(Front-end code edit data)
-=-=-

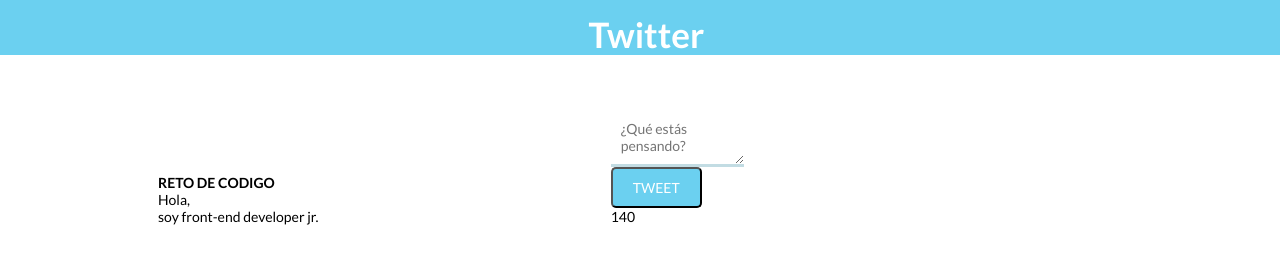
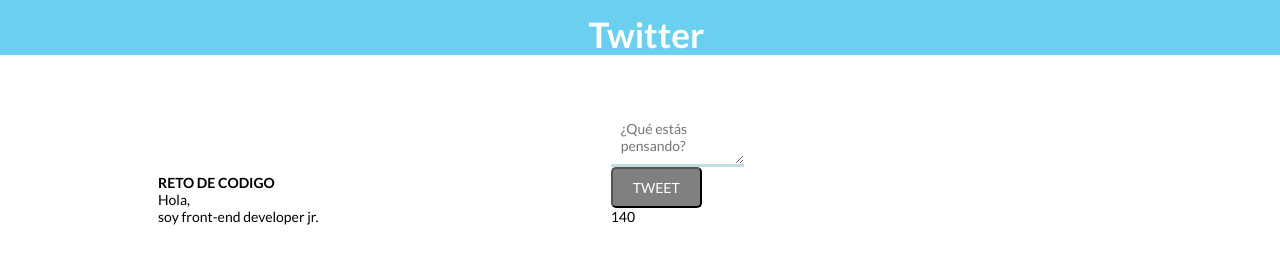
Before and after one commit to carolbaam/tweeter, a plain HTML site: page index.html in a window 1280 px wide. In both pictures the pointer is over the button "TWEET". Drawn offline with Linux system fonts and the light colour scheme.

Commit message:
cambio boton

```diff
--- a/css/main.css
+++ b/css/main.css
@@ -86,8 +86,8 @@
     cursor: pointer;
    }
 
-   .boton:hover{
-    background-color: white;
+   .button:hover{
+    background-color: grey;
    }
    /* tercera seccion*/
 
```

-=-=-

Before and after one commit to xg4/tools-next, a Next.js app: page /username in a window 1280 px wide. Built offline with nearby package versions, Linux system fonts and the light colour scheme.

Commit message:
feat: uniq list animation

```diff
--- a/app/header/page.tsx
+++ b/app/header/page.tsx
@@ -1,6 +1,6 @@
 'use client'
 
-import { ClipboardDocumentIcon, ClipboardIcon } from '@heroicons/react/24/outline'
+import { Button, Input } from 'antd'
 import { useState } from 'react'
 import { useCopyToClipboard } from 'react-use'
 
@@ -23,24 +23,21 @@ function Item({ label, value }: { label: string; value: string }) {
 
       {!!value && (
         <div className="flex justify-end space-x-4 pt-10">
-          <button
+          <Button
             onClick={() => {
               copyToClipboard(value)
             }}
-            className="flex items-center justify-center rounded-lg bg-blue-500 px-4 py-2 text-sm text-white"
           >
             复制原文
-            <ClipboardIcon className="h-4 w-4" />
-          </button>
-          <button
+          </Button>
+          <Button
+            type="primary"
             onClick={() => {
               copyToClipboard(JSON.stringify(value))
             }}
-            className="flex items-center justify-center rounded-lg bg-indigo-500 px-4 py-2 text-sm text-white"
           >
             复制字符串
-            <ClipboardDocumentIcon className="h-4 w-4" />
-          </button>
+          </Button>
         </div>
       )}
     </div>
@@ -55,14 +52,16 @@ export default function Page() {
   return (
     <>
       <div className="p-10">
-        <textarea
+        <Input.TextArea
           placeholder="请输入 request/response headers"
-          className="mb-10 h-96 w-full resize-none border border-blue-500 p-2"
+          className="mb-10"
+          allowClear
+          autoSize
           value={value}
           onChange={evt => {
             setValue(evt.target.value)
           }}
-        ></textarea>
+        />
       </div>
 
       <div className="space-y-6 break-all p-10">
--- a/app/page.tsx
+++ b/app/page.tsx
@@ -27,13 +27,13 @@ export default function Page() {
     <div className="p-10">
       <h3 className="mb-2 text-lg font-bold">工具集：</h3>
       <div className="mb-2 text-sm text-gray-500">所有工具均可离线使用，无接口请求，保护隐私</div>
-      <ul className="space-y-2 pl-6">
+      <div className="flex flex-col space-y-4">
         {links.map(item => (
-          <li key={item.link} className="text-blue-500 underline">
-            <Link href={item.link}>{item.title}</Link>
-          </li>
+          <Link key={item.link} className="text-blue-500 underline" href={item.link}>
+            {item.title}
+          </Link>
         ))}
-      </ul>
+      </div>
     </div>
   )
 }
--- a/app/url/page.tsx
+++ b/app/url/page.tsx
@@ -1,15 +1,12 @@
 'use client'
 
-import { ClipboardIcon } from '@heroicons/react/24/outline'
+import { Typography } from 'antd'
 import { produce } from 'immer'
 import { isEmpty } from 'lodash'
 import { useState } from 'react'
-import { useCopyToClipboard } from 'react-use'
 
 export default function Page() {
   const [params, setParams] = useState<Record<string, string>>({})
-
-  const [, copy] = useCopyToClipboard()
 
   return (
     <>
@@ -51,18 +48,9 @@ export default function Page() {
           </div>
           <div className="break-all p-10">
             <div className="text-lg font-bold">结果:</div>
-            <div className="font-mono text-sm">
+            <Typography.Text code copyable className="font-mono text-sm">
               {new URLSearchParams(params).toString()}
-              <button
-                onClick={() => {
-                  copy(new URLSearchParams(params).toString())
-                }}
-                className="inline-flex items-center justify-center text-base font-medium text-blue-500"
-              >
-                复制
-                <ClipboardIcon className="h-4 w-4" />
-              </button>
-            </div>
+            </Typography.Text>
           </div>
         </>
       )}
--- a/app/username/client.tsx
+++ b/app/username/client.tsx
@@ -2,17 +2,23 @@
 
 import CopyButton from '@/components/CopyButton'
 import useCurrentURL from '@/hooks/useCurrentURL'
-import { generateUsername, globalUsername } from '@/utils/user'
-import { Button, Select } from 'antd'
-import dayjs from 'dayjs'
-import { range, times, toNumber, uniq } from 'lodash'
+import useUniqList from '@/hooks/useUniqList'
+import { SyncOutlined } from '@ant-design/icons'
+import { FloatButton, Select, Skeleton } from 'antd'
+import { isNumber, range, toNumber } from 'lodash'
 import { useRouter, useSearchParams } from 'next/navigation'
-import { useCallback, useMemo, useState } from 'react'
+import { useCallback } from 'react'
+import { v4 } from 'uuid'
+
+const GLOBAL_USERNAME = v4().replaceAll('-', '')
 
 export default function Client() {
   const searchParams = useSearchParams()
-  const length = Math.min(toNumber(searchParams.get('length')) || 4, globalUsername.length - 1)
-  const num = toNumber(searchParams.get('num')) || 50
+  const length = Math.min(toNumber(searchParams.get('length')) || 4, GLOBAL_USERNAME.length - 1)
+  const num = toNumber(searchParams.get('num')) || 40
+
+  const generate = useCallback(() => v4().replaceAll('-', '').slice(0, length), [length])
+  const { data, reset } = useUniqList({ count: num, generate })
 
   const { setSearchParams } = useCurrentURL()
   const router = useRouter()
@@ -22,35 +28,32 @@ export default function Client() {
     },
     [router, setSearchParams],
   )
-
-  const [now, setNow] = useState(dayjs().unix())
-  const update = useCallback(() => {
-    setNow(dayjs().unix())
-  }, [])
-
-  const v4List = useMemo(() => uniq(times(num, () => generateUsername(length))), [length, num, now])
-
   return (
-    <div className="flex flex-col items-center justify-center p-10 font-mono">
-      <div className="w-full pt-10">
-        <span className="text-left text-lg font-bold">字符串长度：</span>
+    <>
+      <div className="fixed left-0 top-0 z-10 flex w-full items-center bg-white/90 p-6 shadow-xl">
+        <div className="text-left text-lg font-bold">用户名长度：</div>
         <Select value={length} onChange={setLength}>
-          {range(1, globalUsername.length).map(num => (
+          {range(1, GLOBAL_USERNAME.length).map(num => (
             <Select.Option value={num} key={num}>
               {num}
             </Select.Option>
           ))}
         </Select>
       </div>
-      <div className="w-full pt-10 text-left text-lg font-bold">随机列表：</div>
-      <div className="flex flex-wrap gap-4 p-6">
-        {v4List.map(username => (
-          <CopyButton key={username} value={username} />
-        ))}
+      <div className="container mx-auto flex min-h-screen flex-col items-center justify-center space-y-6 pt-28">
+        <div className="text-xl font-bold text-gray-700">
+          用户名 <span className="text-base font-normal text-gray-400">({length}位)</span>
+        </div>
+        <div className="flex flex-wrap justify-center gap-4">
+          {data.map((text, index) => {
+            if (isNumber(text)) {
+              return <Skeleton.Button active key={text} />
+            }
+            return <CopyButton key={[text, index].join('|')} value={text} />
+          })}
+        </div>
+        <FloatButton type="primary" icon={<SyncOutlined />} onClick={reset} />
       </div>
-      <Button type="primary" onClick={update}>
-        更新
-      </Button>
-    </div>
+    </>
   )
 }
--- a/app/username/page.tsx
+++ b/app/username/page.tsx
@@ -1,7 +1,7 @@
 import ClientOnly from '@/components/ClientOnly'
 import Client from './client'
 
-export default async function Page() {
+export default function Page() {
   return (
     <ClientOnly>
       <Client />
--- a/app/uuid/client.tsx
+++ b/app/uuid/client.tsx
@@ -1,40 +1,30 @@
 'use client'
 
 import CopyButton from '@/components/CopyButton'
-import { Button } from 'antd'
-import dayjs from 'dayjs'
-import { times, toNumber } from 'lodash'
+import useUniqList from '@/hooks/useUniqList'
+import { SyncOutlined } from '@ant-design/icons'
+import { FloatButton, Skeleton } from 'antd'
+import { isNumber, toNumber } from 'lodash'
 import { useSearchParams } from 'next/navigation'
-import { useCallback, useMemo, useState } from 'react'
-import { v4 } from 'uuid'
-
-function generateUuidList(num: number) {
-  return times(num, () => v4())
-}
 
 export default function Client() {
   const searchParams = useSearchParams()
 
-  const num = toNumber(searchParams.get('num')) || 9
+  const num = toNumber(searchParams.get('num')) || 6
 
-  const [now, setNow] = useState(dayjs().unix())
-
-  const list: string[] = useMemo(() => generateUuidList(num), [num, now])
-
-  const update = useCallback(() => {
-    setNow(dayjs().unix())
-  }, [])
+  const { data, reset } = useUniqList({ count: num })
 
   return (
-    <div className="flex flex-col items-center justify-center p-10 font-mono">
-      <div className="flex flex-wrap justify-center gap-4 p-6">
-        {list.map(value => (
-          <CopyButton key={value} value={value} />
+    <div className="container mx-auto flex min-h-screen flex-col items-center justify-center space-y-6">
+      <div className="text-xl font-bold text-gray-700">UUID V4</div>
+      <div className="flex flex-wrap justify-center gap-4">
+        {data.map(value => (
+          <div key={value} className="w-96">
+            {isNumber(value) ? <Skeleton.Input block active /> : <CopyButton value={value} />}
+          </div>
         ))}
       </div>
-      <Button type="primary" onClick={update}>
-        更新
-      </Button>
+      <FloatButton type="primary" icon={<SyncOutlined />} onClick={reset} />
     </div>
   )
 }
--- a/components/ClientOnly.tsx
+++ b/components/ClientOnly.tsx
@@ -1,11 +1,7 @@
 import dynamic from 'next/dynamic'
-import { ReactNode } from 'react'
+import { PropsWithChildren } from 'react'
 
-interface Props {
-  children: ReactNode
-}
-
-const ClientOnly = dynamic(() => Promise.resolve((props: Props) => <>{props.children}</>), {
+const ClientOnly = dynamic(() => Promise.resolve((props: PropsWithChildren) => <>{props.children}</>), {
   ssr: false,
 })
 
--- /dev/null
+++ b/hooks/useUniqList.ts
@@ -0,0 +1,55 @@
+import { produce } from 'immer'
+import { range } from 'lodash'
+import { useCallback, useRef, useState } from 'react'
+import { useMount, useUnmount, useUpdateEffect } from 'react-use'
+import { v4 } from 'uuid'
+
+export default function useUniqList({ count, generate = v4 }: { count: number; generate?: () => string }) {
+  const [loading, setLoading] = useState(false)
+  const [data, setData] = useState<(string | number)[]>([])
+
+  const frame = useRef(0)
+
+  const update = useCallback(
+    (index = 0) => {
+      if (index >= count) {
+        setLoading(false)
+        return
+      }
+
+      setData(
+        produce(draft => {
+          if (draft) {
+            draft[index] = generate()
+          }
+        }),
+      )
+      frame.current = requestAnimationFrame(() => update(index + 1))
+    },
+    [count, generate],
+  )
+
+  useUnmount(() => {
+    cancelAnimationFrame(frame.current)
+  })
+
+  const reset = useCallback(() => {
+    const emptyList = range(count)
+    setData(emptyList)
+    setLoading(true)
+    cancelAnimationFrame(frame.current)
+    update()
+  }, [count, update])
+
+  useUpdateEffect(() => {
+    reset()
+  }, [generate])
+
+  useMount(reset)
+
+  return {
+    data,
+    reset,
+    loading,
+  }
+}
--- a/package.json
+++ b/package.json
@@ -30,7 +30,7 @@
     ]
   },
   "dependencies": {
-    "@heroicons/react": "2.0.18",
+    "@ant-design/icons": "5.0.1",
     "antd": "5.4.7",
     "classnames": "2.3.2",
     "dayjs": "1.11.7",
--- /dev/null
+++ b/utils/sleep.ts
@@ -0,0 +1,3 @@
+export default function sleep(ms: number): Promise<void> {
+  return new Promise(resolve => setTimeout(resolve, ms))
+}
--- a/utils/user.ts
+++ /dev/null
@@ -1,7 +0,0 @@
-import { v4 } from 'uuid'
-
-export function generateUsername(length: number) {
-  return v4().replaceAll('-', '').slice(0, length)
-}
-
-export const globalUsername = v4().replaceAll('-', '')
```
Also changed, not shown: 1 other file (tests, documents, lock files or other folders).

-=-=-

Work item → From the entries, copy out each line containing the word "generateUuidList".

Answer area →
-function generateUuidList(num: number) {
-  const list: string[] = useMemo(() => generateUuidList(num), [num, now])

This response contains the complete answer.